** Work item **
List every line in this data where the string "that" occurs.

*** Exercise data ***

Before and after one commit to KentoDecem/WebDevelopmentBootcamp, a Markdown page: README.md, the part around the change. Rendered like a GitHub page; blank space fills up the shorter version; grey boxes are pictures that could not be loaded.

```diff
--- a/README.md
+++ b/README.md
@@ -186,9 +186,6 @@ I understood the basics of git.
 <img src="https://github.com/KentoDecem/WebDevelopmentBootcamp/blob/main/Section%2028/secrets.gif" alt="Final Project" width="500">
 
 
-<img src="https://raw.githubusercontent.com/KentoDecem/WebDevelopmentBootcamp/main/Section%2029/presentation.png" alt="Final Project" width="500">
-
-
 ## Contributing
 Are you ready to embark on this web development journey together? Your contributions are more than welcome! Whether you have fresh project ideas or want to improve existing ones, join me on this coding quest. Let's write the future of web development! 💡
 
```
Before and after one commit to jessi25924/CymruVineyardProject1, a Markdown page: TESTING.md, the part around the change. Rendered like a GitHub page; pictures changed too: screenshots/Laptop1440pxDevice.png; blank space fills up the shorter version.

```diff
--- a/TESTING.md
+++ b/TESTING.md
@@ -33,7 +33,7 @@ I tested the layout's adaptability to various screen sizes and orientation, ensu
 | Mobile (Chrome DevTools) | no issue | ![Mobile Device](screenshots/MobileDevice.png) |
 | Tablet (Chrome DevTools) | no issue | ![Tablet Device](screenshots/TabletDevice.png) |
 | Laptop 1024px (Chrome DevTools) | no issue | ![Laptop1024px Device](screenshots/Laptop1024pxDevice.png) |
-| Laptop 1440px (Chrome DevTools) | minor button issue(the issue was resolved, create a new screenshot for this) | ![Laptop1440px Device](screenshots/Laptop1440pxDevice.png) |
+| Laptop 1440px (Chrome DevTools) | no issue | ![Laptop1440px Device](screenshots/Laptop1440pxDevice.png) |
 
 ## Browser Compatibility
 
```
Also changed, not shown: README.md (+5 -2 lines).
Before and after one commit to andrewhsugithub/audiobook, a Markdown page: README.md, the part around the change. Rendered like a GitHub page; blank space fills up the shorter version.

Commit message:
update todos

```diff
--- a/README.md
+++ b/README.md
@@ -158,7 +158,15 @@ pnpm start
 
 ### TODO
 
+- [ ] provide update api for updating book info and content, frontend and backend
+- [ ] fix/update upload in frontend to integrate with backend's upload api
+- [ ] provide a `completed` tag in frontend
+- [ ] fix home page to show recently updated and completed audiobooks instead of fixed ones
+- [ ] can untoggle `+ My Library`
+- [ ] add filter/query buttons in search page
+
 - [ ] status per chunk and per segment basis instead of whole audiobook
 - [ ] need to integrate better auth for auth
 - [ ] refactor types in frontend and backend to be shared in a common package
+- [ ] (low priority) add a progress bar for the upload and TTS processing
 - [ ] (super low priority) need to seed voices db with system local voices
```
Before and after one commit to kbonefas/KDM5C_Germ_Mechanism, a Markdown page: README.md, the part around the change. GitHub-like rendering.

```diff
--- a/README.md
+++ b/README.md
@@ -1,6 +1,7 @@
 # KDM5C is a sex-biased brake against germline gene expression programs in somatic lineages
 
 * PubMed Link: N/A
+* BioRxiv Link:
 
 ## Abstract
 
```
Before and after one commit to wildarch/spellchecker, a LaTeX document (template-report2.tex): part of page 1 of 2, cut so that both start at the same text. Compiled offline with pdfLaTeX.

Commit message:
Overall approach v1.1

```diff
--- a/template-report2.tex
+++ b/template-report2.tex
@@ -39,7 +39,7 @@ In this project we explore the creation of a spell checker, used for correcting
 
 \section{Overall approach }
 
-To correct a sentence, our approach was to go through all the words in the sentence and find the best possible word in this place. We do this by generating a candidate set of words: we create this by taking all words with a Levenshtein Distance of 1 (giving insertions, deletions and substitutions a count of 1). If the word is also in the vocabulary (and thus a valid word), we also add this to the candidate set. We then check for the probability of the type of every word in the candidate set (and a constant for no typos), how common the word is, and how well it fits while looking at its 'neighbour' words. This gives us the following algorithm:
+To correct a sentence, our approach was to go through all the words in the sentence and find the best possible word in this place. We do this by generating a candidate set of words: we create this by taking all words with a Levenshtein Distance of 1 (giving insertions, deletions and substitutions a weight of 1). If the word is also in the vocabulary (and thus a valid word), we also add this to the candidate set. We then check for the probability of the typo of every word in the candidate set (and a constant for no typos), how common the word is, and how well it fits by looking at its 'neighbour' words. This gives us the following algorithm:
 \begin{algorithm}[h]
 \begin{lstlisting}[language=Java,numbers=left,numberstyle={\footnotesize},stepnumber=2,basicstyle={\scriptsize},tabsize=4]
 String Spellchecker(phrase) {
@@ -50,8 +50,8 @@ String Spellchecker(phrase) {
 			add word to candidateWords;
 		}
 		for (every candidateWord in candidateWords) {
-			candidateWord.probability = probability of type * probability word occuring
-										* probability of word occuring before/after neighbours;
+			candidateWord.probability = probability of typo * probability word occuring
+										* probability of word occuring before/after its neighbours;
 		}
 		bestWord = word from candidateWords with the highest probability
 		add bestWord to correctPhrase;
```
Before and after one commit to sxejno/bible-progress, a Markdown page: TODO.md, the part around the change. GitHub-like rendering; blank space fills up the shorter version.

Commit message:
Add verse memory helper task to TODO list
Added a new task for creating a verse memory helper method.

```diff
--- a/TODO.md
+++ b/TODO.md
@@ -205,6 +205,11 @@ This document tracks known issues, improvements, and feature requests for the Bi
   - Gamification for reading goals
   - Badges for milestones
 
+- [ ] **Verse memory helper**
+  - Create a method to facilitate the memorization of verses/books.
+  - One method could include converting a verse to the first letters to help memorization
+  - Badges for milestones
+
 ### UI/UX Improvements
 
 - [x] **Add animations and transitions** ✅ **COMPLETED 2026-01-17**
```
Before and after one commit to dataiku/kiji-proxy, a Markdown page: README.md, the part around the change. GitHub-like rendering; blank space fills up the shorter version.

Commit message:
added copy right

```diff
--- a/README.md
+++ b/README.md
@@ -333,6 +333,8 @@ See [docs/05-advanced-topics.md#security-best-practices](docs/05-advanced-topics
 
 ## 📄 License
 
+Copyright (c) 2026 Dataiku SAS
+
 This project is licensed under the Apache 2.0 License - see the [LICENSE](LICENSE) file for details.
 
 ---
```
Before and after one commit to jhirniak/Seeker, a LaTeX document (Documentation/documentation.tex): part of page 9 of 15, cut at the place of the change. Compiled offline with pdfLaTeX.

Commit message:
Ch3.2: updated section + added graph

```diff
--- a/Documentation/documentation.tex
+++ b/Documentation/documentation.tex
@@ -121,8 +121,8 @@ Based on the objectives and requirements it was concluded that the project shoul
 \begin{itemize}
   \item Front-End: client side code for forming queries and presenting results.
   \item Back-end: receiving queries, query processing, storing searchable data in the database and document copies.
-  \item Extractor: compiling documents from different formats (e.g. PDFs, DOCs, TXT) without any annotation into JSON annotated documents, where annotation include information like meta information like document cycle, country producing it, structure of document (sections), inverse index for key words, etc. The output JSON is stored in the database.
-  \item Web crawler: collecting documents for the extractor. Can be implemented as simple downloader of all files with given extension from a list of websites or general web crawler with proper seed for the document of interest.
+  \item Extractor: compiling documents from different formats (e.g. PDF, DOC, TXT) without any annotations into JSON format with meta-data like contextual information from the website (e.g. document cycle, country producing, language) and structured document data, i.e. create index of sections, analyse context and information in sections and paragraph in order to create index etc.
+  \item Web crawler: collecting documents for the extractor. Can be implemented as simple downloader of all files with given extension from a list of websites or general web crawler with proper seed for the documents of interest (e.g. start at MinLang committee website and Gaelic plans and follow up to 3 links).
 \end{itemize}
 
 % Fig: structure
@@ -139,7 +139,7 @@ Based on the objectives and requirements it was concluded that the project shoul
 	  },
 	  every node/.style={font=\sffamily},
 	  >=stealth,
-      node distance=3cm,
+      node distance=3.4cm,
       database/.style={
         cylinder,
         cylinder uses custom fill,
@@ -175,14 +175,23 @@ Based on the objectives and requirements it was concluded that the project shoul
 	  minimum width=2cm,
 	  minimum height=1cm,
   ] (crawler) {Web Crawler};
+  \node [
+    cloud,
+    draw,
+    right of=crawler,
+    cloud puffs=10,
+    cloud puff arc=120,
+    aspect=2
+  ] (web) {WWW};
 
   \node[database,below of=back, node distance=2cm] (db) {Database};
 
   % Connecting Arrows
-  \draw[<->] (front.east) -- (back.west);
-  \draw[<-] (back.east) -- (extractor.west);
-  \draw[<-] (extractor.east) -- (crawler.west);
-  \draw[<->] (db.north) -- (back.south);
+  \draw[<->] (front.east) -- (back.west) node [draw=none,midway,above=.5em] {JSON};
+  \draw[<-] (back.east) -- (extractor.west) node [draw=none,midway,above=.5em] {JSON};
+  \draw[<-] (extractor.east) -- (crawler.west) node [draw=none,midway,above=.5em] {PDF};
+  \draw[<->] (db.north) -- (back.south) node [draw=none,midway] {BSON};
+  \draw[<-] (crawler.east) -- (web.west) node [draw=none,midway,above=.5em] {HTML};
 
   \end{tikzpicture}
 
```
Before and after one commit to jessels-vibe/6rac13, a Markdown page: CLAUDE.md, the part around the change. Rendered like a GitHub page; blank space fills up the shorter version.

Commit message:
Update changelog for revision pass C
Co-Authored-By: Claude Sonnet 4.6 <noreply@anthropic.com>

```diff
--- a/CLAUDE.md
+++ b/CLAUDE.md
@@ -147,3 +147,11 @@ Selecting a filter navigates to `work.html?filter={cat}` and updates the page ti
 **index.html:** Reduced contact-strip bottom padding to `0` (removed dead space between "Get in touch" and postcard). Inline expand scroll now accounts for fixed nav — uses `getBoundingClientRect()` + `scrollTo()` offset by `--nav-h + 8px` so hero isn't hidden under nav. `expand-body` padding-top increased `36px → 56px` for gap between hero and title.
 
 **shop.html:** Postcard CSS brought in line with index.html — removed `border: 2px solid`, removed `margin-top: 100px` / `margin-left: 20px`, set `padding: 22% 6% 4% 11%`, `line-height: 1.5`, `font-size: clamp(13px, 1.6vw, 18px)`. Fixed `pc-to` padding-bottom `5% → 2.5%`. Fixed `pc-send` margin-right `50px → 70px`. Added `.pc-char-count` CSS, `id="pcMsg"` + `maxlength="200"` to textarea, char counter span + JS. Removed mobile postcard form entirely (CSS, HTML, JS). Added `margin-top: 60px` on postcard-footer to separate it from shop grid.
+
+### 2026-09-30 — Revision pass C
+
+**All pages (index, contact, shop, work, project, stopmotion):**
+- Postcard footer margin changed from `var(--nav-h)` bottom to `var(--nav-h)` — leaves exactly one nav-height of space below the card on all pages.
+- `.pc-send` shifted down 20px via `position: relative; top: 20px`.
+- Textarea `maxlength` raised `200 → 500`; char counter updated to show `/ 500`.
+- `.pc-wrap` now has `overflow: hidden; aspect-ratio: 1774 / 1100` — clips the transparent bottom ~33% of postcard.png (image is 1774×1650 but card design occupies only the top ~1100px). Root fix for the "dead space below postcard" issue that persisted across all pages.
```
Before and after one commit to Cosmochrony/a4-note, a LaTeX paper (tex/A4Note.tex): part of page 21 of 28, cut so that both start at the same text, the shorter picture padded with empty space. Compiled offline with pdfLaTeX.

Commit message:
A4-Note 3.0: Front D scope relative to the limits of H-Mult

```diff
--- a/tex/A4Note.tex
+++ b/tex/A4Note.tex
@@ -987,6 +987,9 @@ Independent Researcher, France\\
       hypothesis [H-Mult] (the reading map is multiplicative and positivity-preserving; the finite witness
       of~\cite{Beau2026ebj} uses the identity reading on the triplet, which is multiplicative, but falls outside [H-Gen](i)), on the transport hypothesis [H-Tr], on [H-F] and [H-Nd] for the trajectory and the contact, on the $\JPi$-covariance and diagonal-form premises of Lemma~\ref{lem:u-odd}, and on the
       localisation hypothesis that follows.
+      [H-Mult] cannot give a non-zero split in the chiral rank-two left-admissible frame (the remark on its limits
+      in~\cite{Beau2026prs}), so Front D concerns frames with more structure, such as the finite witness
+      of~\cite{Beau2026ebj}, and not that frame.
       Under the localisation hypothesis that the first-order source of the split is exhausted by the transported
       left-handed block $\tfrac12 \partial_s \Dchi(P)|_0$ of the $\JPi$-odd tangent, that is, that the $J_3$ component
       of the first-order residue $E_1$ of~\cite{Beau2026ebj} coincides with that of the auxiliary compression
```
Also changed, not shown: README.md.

*** End of Exercise data ***

** Answer to the exercise **
Before and after one commit to KentoDecem/WebDevelopmentBootcamp, a Markdown page: README.md, the part around the change. Rendered like a GitHub page; blank space fills up the shorter version; grey boxes are pictures that could not be loaded.
Before and after one commit to wildarch/spellchecker, a LaTeX document (template-report2.tex): part of page 1 of 2, cut so that both start at the same text. Compiled offline with pdfLaTeX.
@@ -121,8 +121,8 @@ Based on the objectives and requirements it was concluded that the project shoul
@@ -139,7 +139,7 @@ Based on the objectives and requirements it was concluded that the project shoul
@@ -175,14 +175,23 @@ Based on the objectives and requirements it was concluded that the project shoul
+- `.pc-wrap` now has `overflow: hidden; aspect-ratio: 1774 / 1100` — clips the transparent bottom ~33% of postcard.png (image is 1774×1650 but card design occupies only the top ~1100px). Root fix for the "dead space below postcard" issue that persisted across all pages.
Before and after one commit to Cosmochrony/a4-note, a LaTeX paper (tex/A4Note.tex): part of page 21 of 28, cut so that both start at the same text, the shorter picture padded with empty space. Compiled offline with pdfLaTeX.
       localisation hypothesis that follows.
+      of~\cite{Beau2026ebj}, and not that frame.
       Under the localisation hypothesis that the first-order source of the split is exhausted by the transported
       left-handed block $\tfrac12 \partial_s \Dchi(P)|_0$ of the $\JPi$-odd tangent, that is, that the $J_3$ component
       of the first-order residue $E_1$ of~\cite{Beau2026ebj} coincides with that of the auxiliary compression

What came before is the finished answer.